- Your instructions -
Look for the string "changed" in the listing below and copy every line in which it appears.

::::::::::

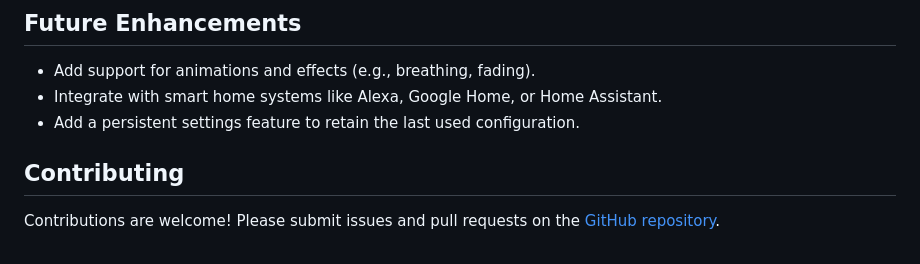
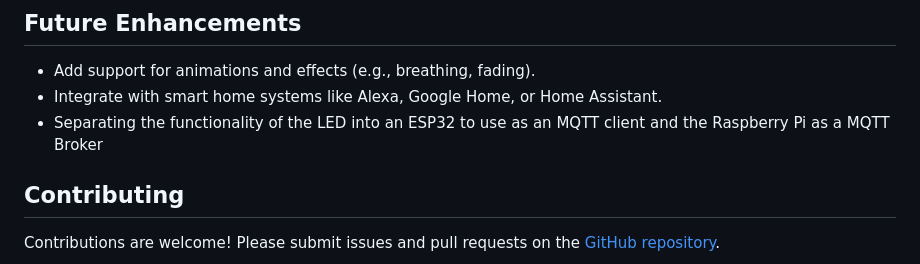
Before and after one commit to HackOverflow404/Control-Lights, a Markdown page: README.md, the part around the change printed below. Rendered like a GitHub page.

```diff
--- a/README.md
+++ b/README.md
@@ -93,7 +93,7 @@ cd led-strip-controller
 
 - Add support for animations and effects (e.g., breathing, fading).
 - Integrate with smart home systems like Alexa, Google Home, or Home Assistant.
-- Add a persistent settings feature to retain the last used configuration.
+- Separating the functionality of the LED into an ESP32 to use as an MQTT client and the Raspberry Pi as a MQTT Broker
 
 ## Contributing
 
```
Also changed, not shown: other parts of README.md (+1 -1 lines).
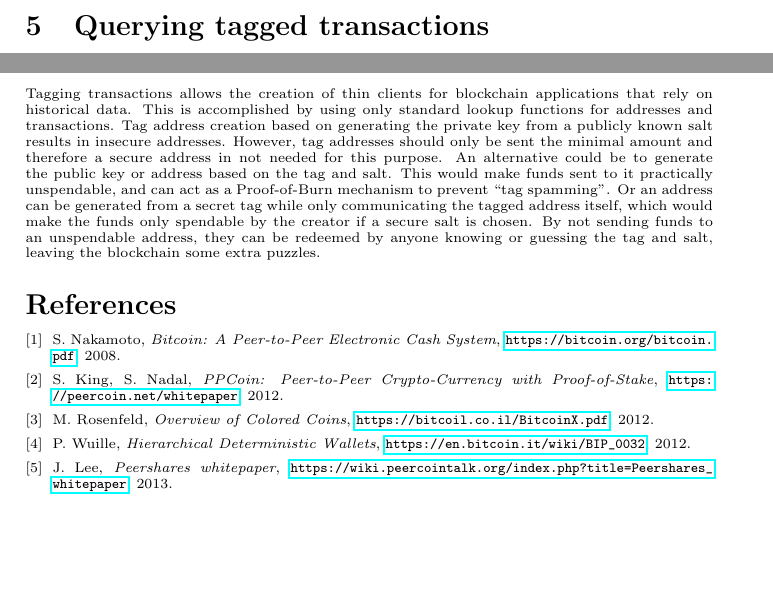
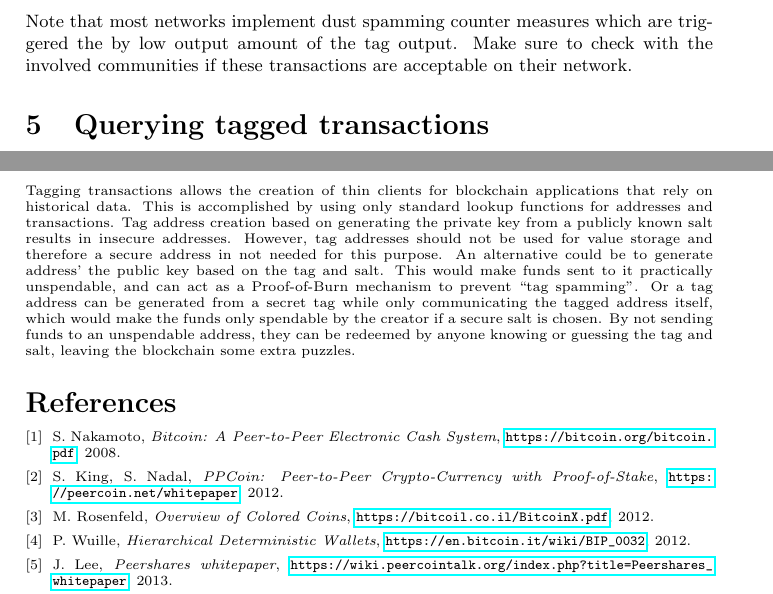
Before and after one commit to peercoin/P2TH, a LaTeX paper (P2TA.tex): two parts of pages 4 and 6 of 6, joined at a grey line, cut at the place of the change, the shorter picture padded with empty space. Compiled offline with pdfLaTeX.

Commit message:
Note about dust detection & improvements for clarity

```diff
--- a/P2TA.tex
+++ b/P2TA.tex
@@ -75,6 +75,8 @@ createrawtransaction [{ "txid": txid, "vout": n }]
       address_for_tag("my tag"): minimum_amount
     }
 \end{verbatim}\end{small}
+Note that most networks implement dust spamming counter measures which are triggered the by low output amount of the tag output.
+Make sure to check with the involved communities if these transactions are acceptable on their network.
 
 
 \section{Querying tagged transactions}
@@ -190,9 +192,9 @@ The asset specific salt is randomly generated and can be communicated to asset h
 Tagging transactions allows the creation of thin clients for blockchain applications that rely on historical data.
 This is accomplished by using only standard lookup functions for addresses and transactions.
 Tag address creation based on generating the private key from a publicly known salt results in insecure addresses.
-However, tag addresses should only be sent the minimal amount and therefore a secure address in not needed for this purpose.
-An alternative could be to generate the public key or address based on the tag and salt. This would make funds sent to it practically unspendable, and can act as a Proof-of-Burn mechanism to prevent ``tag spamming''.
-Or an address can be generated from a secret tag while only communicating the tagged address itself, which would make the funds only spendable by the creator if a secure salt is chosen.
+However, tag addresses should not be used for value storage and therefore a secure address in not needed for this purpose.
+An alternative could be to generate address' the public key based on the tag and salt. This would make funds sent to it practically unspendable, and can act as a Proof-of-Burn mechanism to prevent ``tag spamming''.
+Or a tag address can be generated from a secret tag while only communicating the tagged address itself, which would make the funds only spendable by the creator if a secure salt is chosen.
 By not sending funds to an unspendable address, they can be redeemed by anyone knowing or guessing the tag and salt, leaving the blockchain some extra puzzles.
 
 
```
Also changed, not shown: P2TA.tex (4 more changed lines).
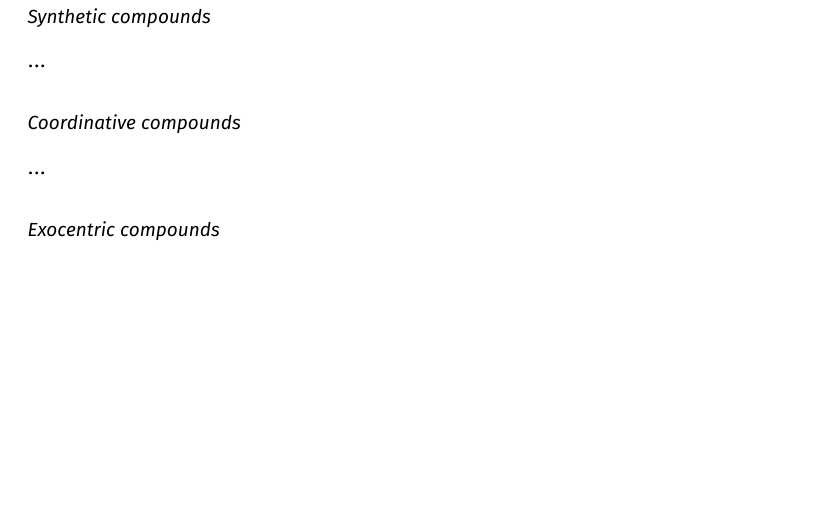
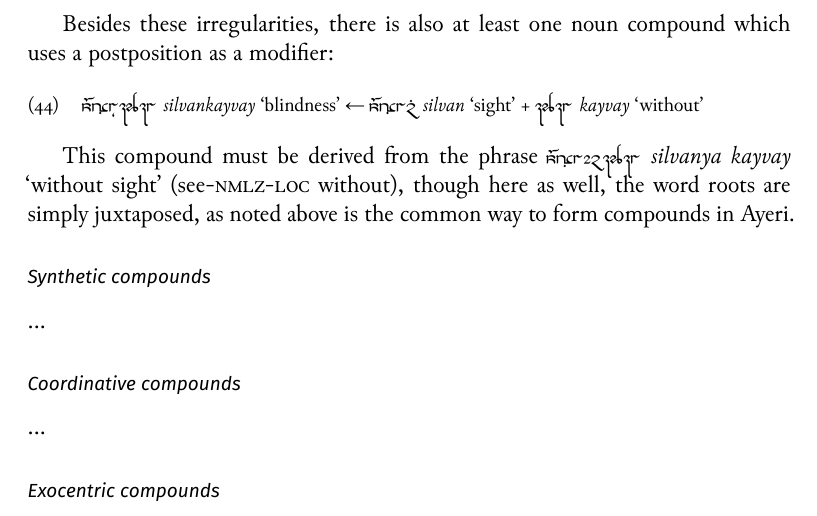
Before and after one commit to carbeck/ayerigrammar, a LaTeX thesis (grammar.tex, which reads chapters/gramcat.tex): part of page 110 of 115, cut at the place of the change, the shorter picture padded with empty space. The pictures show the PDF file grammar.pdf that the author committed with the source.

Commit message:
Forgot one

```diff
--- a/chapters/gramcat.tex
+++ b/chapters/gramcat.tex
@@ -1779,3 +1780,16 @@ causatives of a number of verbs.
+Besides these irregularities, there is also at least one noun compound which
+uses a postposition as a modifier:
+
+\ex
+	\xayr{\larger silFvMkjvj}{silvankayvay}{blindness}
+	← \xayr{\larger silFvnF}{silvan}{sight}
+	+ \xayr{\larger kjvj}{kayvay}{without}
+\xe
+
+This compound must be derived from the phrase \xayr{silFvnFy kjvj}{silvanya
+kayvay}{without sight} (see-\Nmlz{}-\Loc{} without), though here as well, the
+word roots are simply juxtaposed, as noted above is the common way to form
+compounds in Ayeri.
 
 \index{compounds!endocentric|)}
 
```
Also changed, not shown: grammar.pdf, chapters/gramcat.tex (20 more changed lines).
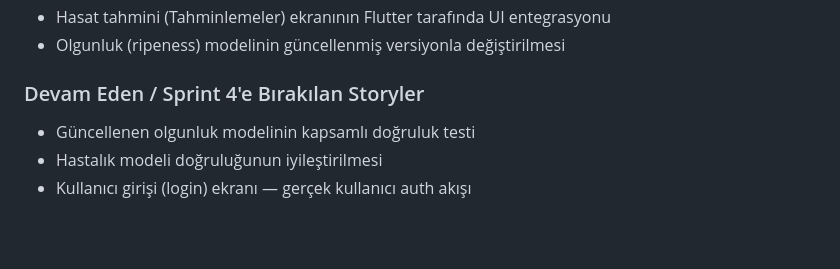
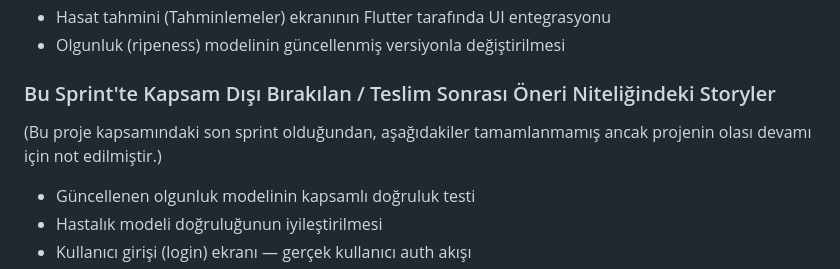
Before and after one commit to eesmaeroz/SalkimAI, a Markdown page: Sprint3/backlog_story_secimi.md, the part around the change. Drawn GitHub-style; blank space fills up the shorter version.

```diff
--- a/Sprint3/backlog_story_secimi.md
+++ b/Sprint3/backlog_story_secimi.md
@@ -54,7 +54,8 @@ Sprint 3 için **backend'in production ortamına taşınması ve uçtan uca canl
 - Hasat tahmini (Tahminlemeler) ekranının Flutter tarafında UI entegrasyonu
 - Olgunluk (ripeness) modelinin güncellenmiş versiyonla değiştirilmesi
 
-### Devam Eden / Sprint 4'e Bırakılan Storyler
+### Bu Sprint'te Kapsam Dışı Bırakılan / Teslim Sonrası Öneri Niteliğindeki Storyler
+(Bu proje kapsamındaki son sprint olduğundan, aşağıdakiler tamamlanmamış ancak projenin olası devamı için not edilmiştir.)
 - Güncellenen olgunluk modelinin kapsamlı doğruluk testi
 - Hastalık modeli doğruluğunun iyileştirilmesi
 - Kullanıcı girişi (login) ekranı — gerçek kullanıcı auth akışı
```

::::::::::

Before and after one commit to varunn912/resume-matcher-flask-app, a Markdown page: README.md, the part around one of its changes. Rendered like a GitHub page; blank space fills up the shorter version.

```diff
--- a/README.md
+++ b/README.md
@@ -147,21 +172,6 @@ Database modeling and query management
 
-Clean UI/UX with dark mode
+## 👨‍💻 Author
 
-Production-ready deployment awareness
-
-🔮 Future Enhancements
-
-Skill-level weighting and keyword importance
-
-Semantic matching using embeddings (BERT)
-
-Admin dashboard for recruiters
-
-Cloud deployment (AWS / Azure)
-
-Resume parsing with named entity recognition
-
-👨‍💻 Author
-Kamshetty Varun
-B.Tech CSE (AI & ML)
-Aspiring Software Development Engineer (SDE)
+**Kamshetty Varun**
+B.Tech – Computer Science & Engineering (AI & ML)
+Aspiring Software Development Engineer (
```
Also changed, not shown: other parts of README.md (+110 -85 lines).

::::::::::

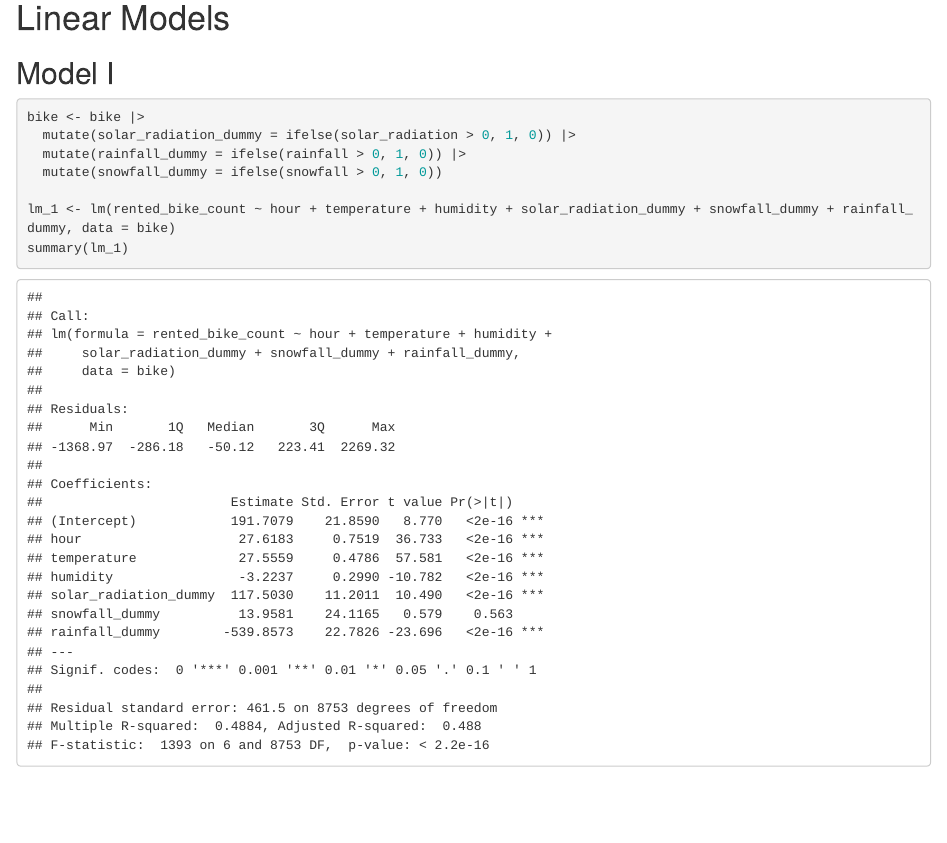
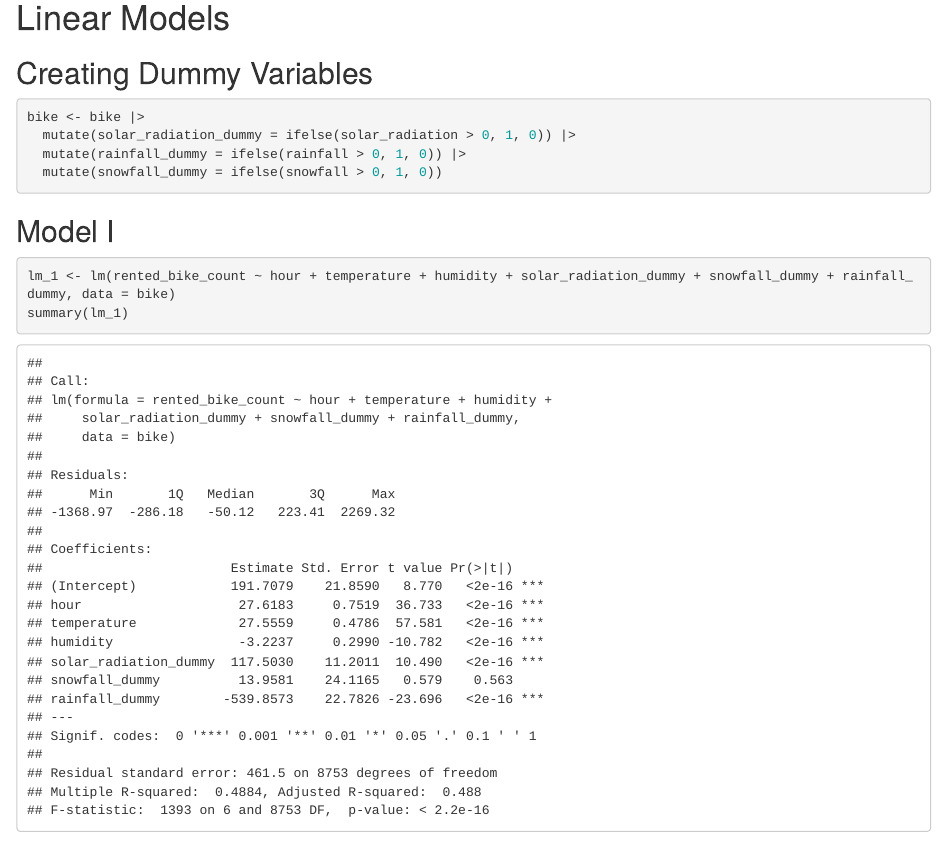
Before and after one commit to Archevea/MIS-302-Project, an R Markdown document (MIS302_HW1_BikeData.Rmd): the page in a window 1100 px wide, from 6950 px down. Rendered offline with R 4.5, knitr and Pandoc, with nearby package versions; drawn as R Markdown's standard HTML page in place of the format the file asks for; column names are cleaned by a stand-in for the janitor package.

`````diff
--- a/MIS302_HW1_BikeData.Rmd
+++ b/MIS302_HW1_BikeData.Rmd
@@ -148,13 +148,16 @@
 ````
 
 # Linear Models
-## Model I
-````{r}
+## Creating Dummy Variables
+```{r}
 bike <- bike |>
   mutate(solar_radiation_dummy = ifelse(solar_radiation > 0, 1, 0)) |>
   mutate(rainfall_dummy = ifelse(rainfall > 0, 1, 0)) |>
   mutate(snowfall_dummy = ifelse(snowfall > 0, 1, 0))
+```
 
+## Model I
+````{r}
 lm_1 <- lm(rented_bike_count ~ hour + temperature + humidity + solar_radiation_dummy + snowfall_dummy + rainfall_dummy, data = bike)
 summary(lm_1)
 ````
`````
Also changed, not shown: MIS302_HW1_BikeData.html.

::::::::::

- Answer for this exercise -
Also changed, not shown: other parts of README.md (+1 -1 lines).
Also changed, not shown: P2TA.tex (4 more changed lines).
Also changed, not shown: grammar.pdf, chapters/gramcat.tex (20 more changed lines).
Also changed, not shown: other parts of README.md (+110 -85 lines).
Also changed, not shown: MIS302_HW1_BikeData.html.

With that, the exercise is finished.